McConnell River Project
Charles MacInnes established a research study at McConnell River, Northwest Territories (now Nunavut) in 1958 on small Canada geese and expanded it to a snow goose study in 1964 which ran continuously until 1975. The project produced seminal work on the ecology of both species, and for snow geese these include the energetics of breeding, feeding ecology, family and social behaviour, and interchange of individuals among colonies.
First snow goose nesting documented
First snow goose nesting documented at La Perouse Bay, east of Churchill, Manitoba in 1953.
Snow Goose Breeding Biology
In 1952, Graham Cooch established the first modern studies of the breeding biology of snow geese. He conducted ground studies on the west coast of Hudson Bay, Southampton Island, and Baffin Island. He pioneered the study of almost every aspect of their biology, including color morphs, genetics, pairing and reproductive behaviour, annual variation and habitats. He conducted the first quantitative surveys of lesser snow goose population size in the eastern arctic and he adapted Inuit techniques for summer harvest of flightless geese to the purpose of mass banding for studies of migration and winter distribution.
Snow Goose Colony Discovered
A small colony of nesting snow geese at Cape Henrietta Maria was reported by Robert Smith in 1944 and photographed by Harold Hanson in 1947. Smith also reported nesting on Akimiski Island, in southern James Bay, at the same time. The Cape Henrietta Maria colony is the largest aggregation of snow geese in southern Hudson Bay and the Akimiski colony is the southernmost snow goose colony in the world.

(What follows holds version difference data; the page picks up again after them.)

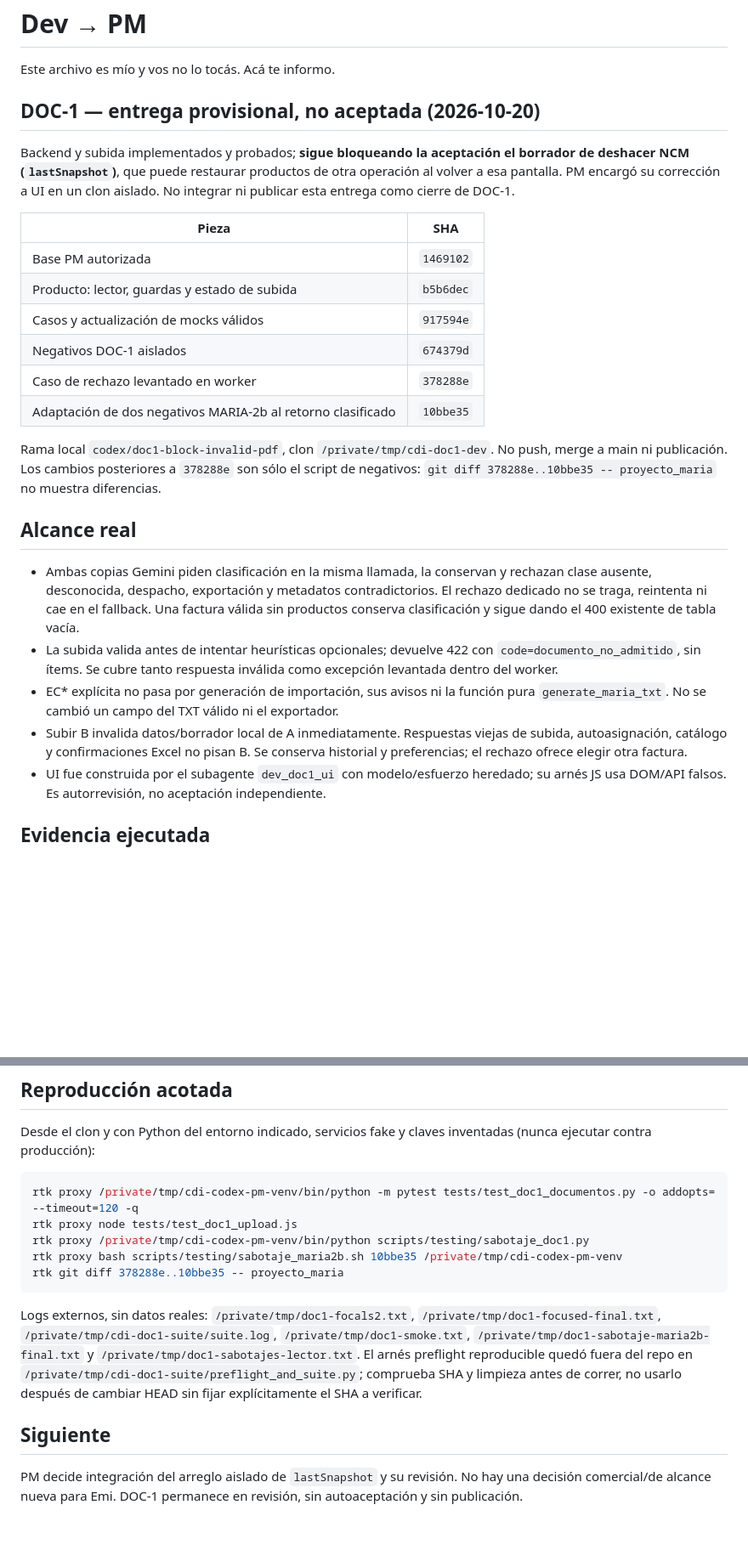
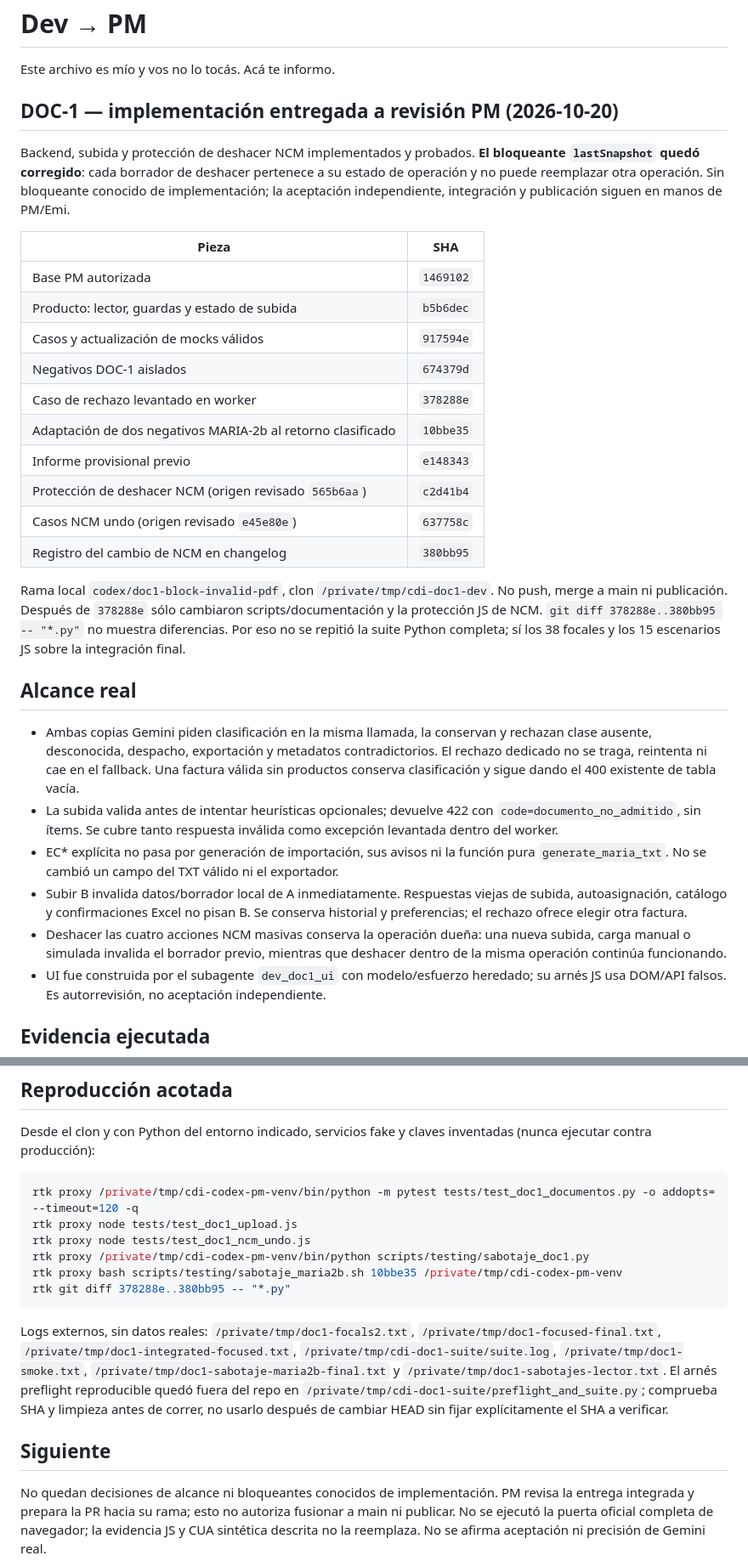
Before and after one commit to Memu007/CDI-vuce-, a Markdown page: docs/pm/PARA-PM-2.md, 2 parts joined by grey strips. Shown at 85% size. Drawn GitHub-style; blank space fills up the shorter version.

Commit message:
docs: cerrar entrega DOC-1 integrada para revisión PM

````diff
--- a/docs/pm/PARA-PM-2.md
+++ b/docs/pm/PARA-PM-2.md
@@ -2,12 +2,13 @@
 
 Este archivo es mío y vos no lo tocás. Acá te informo.
 
-## DOC-1 — entrega provisional, no aceptada (2026-10-20)
+## DOC-1 — implementación entregada a revisión PM (2026-10-20)
 
-Backend y subida implementados y probados; **sigue bloqueando la aceptación el
-borrador de deshacer NCM (`lastSnapshot`)**, que puede restaurar productos de
-otra operación al volver a esa pantalla. PM encargó su corrección a UI en un
-clon aislado. No integrar ni publicar esta entrega como cierre de DOC-1.
+Backend, subida y protección de deshacer NCM implementados y probados.
+**El bloqueante `lastSnapshot` quedó corregido**: cada borrador de deshacer
+pertenece a su estado de operación y no puede reemplazar otra operación.
+Sin bloqueante conocido de implementación; la aceptación independiente,
+integración y publicación siguen en manos de PM/Emi.
 
 | Pieza | SHA |
 |---|---|
@@ -17,11 +18,16 @@ clon aislado. No integrar ni publicar esta entrega como cierre de DOC-1.
 | Negativos DOC-1 aislados | `674379d` |
 | Caso de rechazo levantado en worker | `378288e` |
 | Adaptación de dos negativos MARIA-2b al retorno clasificado | `10bbe35` |
+| Informe provisional previo | `e148343` |
+| Protección de deshacer NCM (origen revisado `565b6aa`) | `c2d41b4` |
+| Casos NCM undo (origen revisado `e45e80e`) | `637758c` |
+| Registro del cambio de NCM en changelog | `380bb95` |
 
 Rama local `codex/doc1-block-invalid-pdf`, clon `/private/tmp/cdi-doc1-dev`.
-No push, merge a main ni publicación. Los cambios posteriores a `378288e`
-son sólo el script de negativos: `git diff 378288e..10bbe35 -- proyecto_maria`
-no muestra diferencias.
+No push, merge a main ni publicación. Después de `378288e` sólo cambiaron scripts/documentación y la protección JS
+de NCM. `git diff 378288e..380bb95 -- "*.py"` no muestra diferencias. Por eso
+no se repitió la suite Python completa; sí los 38 focales y los 15 escenarios JS
+sobre la integración final.
 
 ## Alcance real
 
@@ -39,6 +45,9 @@ no muestra diferencias.
 - Subir B invalida datos/borrador local de A inmediatamente. Respuestas viejas
   de subida, autoasignación, catálogo y confirmaciones Excel no pisan B.
   Se conserva historial y preferencias; el rechazo ofrece elegir otra factura.
+- Deshacer las cuatro acciones NCM masivas conserva la operación dueña: una
+  nueva subida, carga manual o simulada invalida el borrador previo, mientras
+  que deshacer dentro de la misma operación continúa funcionando.
 - UI fue construida por el subagente `dev_doc1_ui` con modelo/esfuerzo heredado;
   su arnés JS usa DOM/API falsos. Es autorrevisión, no aceptación independiente.
 
@@ -97,13 +107,14 @@ inventadas (nunca ejecutar contra producción):
 ```bash
 rtk proxy /private/tmp/cdi-codex-pm-venv/bin/python -m pytest tests/test_doc1_documentos.py -o addopts= --timeout=120 -q
 rtk proxy node tests/test_doc1_upload.js
+rtk proxy node tests/test_doc1_ncm_undo.js
 rtk proxy /private/tmp/cdi-codex-pm-venv/bin/python scripts/testing/sabotaje_doc1.py
 rtk proxy bash scripts/testing/sabotaje_maria2b.sh 10bbe35 /private/tmp/cdi-codex-pm-venv
-rtk git diff 378288e..10bbe35 -- proyecto_maria
+rtk git diff 378288e..380bb95 -- "*.py"
 ```
 
 Logs externos, sin datos reales: `/private/tmp/doc1-focals2.txt`,
-`/private/tmp/doc1-focused-final.txt`, `/private/tmp/cdi-doc1-suite/suite.log`,
+`/private/tmp/doc1-focused-final.txt`, `/private/tmp/doc1-integrated-focused.txt`, `/private/tmp/cdi-doc1-suite/suite.log`,
 `/private/tmp/doc1-smoke.txt`, `/private/tmp/doc1-sabotaje-maria2b-final.txt` y
 `/private/tmp/doc1-sabotajes-lector.txt`. El arnés preflight reproducible quedó
 fuera del repo en `/private/tmp/cdi-doc1-suite/preflight_and_suite.py`; comprueba
@@ -112,7 +123,9 @@ explícitamente el SHA a verificar.
 
 ## Siguiente
 
-PM decide integración del arreglo aislado de `lastSnapshot` y su revisión.
-No hay una decisión comercial/de alcance nueva para Emi. DOC-1 permanece en
-revisión, sin autoaceptación y sin publicación.
+No quedan decisiones de alcance ni bloqueantes conocidos de implementación.
+PM revisa la entrega integrada y prepara la PR hacia su rama; esto no autoriza
+fusionar a main ni publicar. No se ejecutó la puerta oficial completa de
+navegador; la evidencia JS y CUA sintética descrita no la reemplaza. No se
+afirma aceptación ni precisión de Gemini real.
 
````
Also changed, not shown: other parts of docs/pm/PARA-PM-2.md (+6 -5 lines).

Snow Goose colony discovered
Snow Goose colony discovered at McConnell River, west coast of Hudson Bay by Angus Gavin in 1941.
First Nesting Ross’s Geese Colony Discovered
On 30 June 1938 Angus Gavin (1947) recorded the first nesting colony of 100 Ross’s Geese at a small lake (now called Discovery Lake, at 67˚ 33′ N, 101˚ 49′ O) 14 miles southeast of the Perry River estuary.
Blue Goose nesting grounds
Blue Goose nesting grounds at Bowman Bay, Baffin Island discovered by Dewey Soper in 1929 – 6 year, 30,000 mile expedition
Migratory Birds Convention Act (MBCA)
Migratory Birds Convention Act (MBCA) is passed into law in Canada to implement the Migratory Birds Convention in 1917.